[What the task requires] Nothing but the images should be left out when the entries are restated word for word.

§

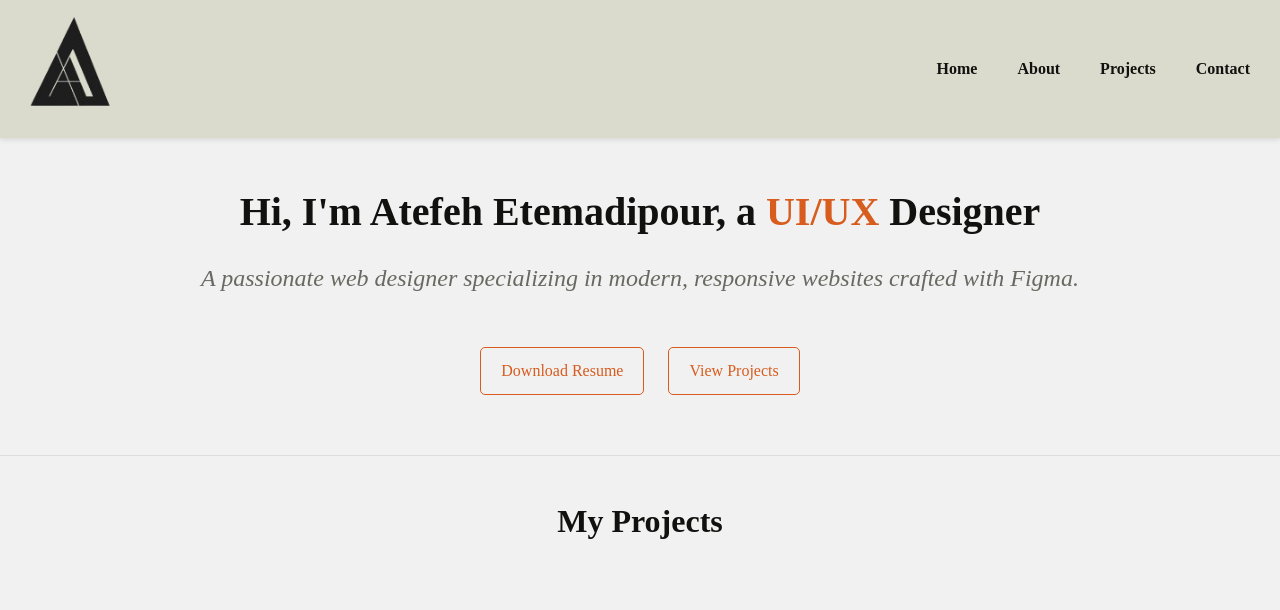
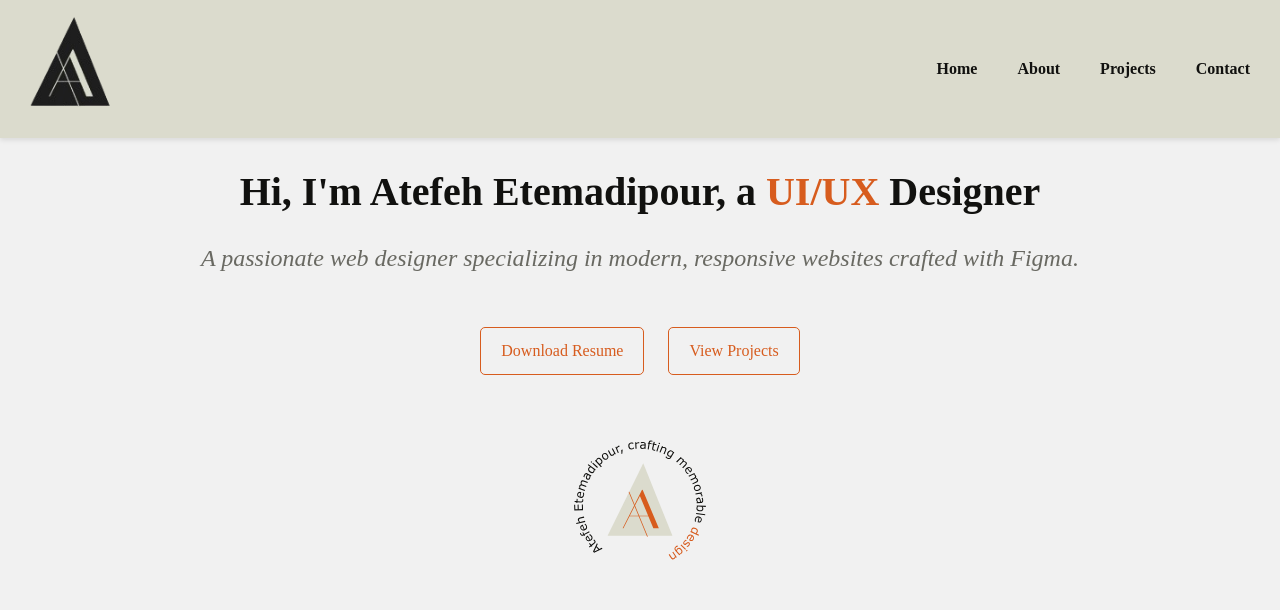
Before and after one commit to Atefe1986/portfolio, a plain HTML site: page index.html in a window 1280 px wide. Shown: the top 610 px of the page. Drawn offline with Linux system fonts and the light colour scheme.

Commit message:
added logo to hero

```diff
--- a/css/style.css
+++ b/css/style.css
@@ -81,7 +81,7 @@
   /* Hero Section */
   .hero {
     text-align: center;
-    padding: 60px 20px;
+    padding: 40px 20px;
     background-color: #f1f1f1;
     border-bottom: 1px solid #ddd;
   }
@@ -121,7 +121,24 @@
     color: #feedea;
   }
 
+  .logo-container {
+    position: relative;
+    width: 150px;
+    height:150px;
+    margin:50px auto 0 auto;
+  }
 
+  .circle-text {
+    position: absolute;
+    top: 0px;
+    left: 0;
+  }
+
+  .circle-logo {
+    position: absolute;
+    top: 0px;
+    left: 0;
+  }
 
 
 
--- a/index.html
+++ b/index.html
@@ -40,6 +40,15 @@
         <div class="hero-buttons">
           <a href="files/resume.pdf" class="btn" target="_blank">Download Resume</a>
           <a href="projects.html" class="btn">View Projects</a>
+        </div>
+
+        <div class="logo-container">
+          <div class="circle-logo">
+            <img src="images/logo.svg" alt="logo" />
+          </div>
+          <div class="circle-text">
+            <span><img src="images/logotext.svg" /></span>
+          </div>
         </div>
       </section>
 
```
Also changed, not shown: images/logo.svg (added), images/logotext.svg (added).
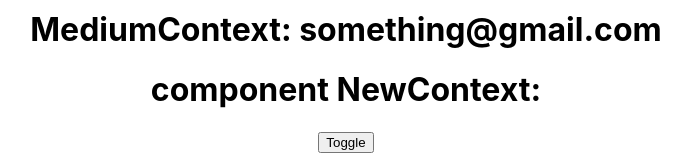
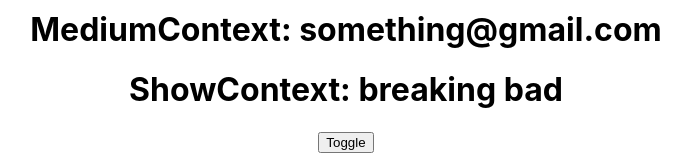
Before and after one commit to elahemortazavi/react-test, a React (Create React App) app: page / in a window 1280 px wide. Shown: the part 925-1085 px from the top of the page, without its empty margins (294-985 px from the left). Built offline with nearby package versions, Linux system fonts and the light colour scheme.

Commit message:
showContext done

```diff
--- a/src/App.js
+++ b/src/App.js
@@ -58,7 +58,7 @@
       </EmailContext.Provider>
 
       <TvShowContext.Provider value={show}>
-        <NewContext show={show} />
+        <ShowContext show={show} />
       </TvShowContext.Provider>
 
       <div>
--- a/src/ShowContext.js
+++ b/src/ShowContext.js
@@ -2,9 +2,10 @@
 import { TvShowContext } from "./App";
 
 const ShowContext = () => {
+    const show = useContext(TvShowContext)
     return (
         <div>
-
+            <h1>ShowContext: {show}</h1>
         </div>
     );
 };
```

§

[Answer below]
Before and after one commit to Atefe1986/portfolio, a plain HTML site: page index.html in a window 1280 px wide. Shown: the top 610 px of the page. Drawn offline with Linux system fonts and the light colour scheme.

Commit message:
added logo to hero

```diff
--- a/css/style.css
+++ b/css/style.css
@@ -81,7 +81,7 @@
   /* Hero Section */
   .hero {
     text-align: center;
-    padding: 60px 20px;
+    padding: 40px 20px;
     background-color: #f1f1f1;
     border-bottom: 1px solid #ddd;
   }
@@ -121,7 +121,24 @@
     color: #feedea;
   }
 
+  .logo-container {
+    position: relative;
+    width: 150px;
+    height:150px;
+    margin:50px auto 0 auto;
+  }
 
+  .circle-text {
+    position: absolute;
+    top: 0px;
+    left: 0;
+  }
+
+  .circle-logo {
+    position: absolute;
+    top: 0px;
+    left: 0;
+  }
 
 
 
--- a/index.html
+++ b/index.html
@@ -40,6 +40,15 @@
         <div class="hero-buttons">
           <a href="files/resume.pdf" class="btn" target="_blank">Download Resume</a>
           <a href="projects.html" class="btn">View Projects</a>
+        </div>
+
+        <div class="logo-container">
+          <div class="circle-logo">
+            <img src="images/logo.svg" alt="logo" />
+          </div>
+          <div class="circle-text">
+            <span><img src="images/logotext.svg" /></span>
+          </div>
         </div>
       </section>
 
```
Also changed, not shown: images/logo.svg (added), images/logotext.svg (added).
Before and after one commit to elahemortazavi/react-test, a React (Create React App) app: page / in a window 1280 px wide. Shown: the part 925-1085 px from the top of the page, without its empty margins (294-985 px from the left). Built offline with nearby package versions, Linux system fonts and the light colour scheme.

Commit message:
showContext done

```diff
--- a/src/App.js
+++ b/src/App.js
@@ -58,7 +58,7 @@
       </EmailContext.Provider>
 
       <TvShowContext.Provider value={show}>
-        <NewContext show={show} />
+        <ShowContext show={show} />
       </TvShowContext.Provider>
 
       <div>
--- a/src/ShowContext.js
+++ b/src/ShowContext.js
@@ -2,9 +2,10 @@
 import { TvShowContext } from "./App";
 
 const ShowContext = () => {
+    const show = useContext(TvShowContext)
     return (
         <div>
-
+            <h1>ShowContext: {show}</h1>
         </div>
     );
 };
```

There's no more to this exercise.